[RAW DATA Boundary: Start]
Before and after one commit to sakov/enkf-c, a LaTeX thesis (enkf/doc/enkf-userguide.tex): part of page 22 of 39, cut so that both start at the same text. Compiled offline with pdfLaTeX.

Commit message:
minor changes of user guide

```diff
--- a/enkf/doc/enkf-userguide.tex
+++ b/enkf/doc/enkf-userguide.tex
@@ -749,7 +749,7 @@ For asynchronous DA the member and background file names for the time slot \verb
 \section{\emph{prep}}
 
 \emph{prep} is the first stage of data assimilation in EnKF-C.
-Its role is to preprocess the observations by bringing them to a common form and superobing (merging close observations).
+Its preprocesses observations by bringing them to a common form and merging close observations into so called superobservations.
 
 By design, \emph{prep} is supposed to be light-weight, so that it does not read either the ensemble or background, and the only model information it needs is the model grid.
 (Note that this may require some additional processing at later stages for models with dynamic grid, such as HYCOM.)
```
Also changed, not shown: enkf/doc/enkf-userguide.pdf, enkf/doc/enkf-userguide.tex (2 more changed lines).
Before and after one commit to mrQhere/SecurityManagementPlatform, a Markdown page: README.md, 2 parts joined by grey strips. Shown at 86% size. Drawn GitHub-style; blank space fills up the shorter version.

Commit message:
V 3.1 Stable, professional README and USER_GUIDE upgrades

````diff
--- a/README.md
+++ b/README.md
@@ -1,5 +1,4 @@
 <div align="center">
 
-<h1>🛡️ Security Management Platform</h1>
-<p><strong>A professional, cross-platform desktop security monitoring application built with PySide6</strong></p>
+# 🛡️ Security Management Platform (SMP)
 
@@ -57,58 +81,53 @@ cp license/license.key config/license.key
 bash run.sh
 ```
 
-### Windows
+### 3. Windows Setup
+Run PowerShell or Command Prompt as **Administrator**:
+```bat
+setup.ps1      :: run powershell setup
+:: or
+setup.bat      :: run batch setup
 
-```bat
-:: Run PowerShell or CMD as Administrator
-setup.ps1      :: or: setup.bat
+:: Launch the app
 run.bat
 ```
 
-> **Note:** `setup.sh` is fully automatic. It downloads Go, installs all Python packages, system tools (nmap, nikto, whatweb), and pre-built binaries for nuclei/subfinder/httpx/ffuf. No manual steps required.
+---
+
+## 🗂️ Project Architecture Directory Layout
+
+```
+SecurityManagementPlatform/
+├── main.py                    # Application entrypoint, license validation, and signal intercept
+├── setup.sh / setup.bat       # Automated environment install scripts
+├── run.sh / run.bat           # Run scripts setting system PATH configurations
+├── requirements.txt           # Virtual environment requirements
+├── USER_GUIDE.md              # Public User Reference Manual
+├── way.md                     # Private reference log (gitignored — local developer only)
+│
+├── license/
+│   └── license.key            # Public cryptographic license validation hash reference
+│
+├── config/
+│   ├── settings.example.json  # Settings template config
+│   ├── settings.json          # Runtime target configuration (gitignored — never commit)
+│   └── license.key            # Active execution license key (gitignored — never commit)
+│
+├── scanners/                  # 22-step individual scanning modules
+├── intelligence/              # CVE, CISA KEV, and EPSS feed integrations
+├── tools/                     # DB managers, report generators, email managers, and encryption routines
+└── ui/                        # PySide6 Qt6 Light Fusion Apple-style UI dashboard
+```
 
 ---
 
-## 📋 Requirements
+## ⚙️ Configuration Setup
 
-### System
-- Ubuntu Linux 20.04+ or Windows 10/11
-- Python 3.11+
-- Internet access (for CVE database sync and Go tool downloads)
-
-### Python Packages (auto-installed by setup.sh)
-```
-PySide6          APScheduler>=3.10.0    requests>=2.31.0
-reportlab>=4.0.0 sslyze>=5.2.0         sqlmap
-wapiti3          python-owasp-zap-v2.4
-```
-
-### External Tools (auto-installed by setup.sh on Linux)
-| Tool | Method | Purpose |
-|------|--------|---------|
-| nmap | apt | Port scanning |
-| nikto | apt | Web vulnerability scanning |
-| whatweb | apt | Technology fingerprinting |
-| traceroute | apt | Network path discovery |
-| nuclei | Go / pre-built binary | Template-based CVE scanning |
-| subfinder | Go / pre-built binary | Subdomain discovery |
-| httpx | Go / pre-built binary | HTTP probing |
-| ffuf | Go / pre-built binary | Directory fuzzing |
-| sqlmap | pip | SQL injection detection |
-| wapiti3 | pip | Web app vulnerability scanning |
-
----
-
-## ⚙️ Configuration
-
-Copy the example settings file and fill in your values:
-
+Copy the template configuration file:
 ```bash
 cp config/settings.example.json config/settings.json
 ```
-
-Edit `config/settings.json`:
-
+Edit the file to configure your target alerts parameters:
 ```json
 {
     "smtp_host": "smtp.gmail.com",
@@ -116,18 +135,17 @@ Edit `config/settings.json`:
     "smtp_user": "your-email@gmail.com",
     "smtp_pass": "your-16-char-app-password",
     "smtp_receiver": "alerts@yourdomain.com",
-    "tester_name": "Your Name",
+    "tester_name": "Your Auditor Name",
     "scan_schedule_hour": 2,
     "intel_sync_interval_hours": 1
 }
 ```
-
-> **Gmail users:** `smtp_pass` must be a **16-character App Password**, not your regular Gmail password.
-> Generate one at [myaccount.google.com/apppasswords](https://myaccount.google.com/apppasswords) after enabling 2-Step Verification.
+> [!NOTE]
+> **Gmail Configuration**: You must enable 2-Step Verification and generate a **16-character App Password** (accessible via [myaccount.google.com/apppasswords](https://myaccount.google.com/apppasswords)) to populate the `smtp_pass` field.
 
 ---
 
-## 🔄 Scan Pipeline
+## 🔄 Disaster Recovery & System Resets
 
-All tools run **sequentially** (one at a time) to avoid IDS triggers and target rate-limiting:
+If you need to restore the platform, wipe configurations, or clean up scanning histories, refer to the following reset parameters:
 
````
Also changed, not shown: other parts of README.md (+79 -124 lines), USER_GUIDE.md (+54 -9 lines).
[RAW DATA Boundary: End]
* _TASK PROMPT_:
The entries above are to be retyped exactly.

* _WRITTEN ANSWER_:
Before and after one commit to sakov/enkf-c, a LaTeX thesis (enkf/doc/enkf-userguide.tex): part of page 22 of 39, cut so that both start at the same text. Compiled offline with pdfLaTeX.

Commit message:
minor changes of user guide

```diff
--- a/enkf/doc/enkf-userguide.tex
+++ b/enkf/doc/enkf-userguide.tex
@@ -749,7 +749,7 @@ For asynchronous DA the member and background file names for the time slot \verb
 \section{\emph{prep}}
 
 \emph{prep} is the first stage of data assimilation in EnKF-C.
-Its role is to preprocess the observations by bringing them to a common form and superobing (merging close observations).
+Its preprocesses observations by bringing them to a common form and merging close observations into so called superobservations.
 
 By design, \emph{prep} is supposed to be light-weight, so that it does not read either the ensemble or background, and the only model information it needs is the model grid.
 (Note that this may require some additional processing at later stages for models with dynamic grid, such as HYCOM.)
```
Also changed, not shown: enkf/doc/enkf-userguide.pdf, enkf/doc/enkf-userguide.tex (2 more changed lines).
Before and after one commit to mrQhere/SecurityManagementPlatform, a Markdown page: README.md, 2 parts joined by grey strips. Shown at 86% size. Drawn GitHub-style; blank space fills up the shorter version.

Commit message:
V 3.1 Stable, professional README and USER_GUIDE upgrades

````diff
--- a/README.md
+++ b/README.md
@@ -1,5 +1,4 @@
 <div align="center">
 
-<h1>🛡️ Security Management Platform</h1>
-<p><strong>A professional, cross-platform desktop security monitoring application built with PySide6</strong></p>
+# 🛡️ Security Management Platform (SMP)
 
@@ -57,58 +81,53 @@ cp license/license.key config/license.key
 bash run.sh
 ```
 
-### Windows
+### 3. Windows Setup
+Run PowerShell or Command Prompt as **Administrator**:
+```bat
+setup.ps1      :: run powershell setup
+:: or
+setup.bat      :: run batch setup
 
-```bat
-:: Run PowerShell or CMD as Administrator
-setup.ps1      :: or: setup.bat
+:: Launch the app
 run.bat
 ```
 
-> **Note:** `setup.sh` is fully automatic. It downloads Go, installs all Python packages, system tools (nmap, nikto, whatweb), and pre-built binaries for nuclei/subfinder/httpx/ffuf. No manual steps required.
+---
+
+## 🗂️ Project Architecture Directory Layout
+
+```
+SecurityManagementPlatform/
+├── main.py                    # Application entrypoint, license validation, and signal intercept
+├── setup.sh / setup.bat       # Automated environment install scripts
+├── run.sh / run.bat           # Run scripts setting system PATH configurations
+├── requirements.txt           # Virtual environment requirements
+├── USER_GUIDE.md              # Public User Reference Manual
+├── way.md                     # Private reference log (gitignored — local developer only)
+│
+├── license/
+│   └── license.key            # Public cryptographic license validation hash reference
+│
+├── config/
+│   ├── settings.example.json  # Settings template config
+│   ├── settings.json          # Runtime target configuration (gitignored — never commit)
+│   └── license.key            # Active execution license key (gitignored — never commit)
+│
+├── scanners/                  # 22-step individual scanning modules
+├── intelligence/              # CVE, CISA KEV, and EPSS feed integrations
+├── tools/                     # DB managers, report generators, email managers, and encryption routines
+└── ui/                        # PySide6 Qt6 Light Fusion Apple-style UI dashboard
+```
 
 ---
 
-## 📋 Requirements
+## ⚙️ Configuration Setup
 
-### System
-- Ubuntu Linux 20.04+ or Windows 10/11
-- Python 3.11+
-- Internet access (for CVE database sync and Go tool downloads)
-
-### Python Packages (auto-installed by setup.sh)
-```
-PySide6          APScheduler>=3.10.0    requests>=2.31.0
-reportlab>=4.0.0 sslyze>=5.2.0         sqlmap
-wapiti3          python-owasp-zap-v2.4
-```
-
-### External Tools (auto-installed by setup.sh on Linux)
-| Tool | Method | Purpose |
-|------|--------|---------|
-| nmap | apt | Port scanning |
-| nikto | apt | Web vulnerability scanning |
-| whatweb | apt | Technology fingerprinting |
-| traceroute | apt | Network path discovery |
-| nuclei | Go / pre-built binary | Template-based CVE scanning |
-| subfinder | Go / pre-built binary | Subdomain discovery |
-| httpx | Go / pre-built binary | HTTP probing |
-| ffuf | Go / pre-built binary | Directory fuzzing |
-| sqlmap | pip | SQL injection detection |
-| wapiti3 | pip | Web app vulnerability scanning |
-
----
-
-## ⚙️ Configuration
-
-Copy the example settings file and fill in your values:
-
+Copy the template configuration file:
 ```bash
 cp config/settings.example.json config/settings.json
 ```
-
-Edit `config/settings.json`:
-
+Edit the file to configure your target alerts parameters:
 ```json
 {
     "smtp_host": "smtp.gmail.com",
@@ -116,18 +135,17 @@ Edit `config/settings.json`:
     "smtp_user": "your-email@gmail.com",
     "smtp_pass": "your-16-char-app-password",
     "smtp_receiver": "alerts@yourdomain.com",
-    "tester_name": "Your Name",
+    "tester_name": "Your Auditor Name",
     "scan_schedule_hour": 2,
     "intel_sync_interval_hours": 1
 }
 ```
-
-> **Gmail users:** `smtp_pass` must be a **16-character App Password**, not your regular Gmail password.
-> Generate one at [myaccount.google.com/apppasswords](https://myaccount.google.com/apppasswords) after enabling 2-Step Verification.
+> [!NOTE]
+> **Gmail Configuration**: You must enable 2-Step Verification and generate a **16-character App Password** (accessible via [myaccount.google.com/apppasswords](https://myaccount.google.com/apppasswords)) to populate the `smtp_pass` field.
 
 ---
 
-## 🔄 Scan Pipeline
+## 🔄 Disaster Recovery & System Resets
 
-All tools run **sequentially** (one at a time) to avoid IDS triggers and target rate-limiting:
+If you need to restore the platform, wipe configurations, or clean up scanning histories, refer to the following reset parameters:
 
````
Also changed, not shown: other parts of README.md (+79 -124 lines), USER_GUIDE.md (+54 -9 lines).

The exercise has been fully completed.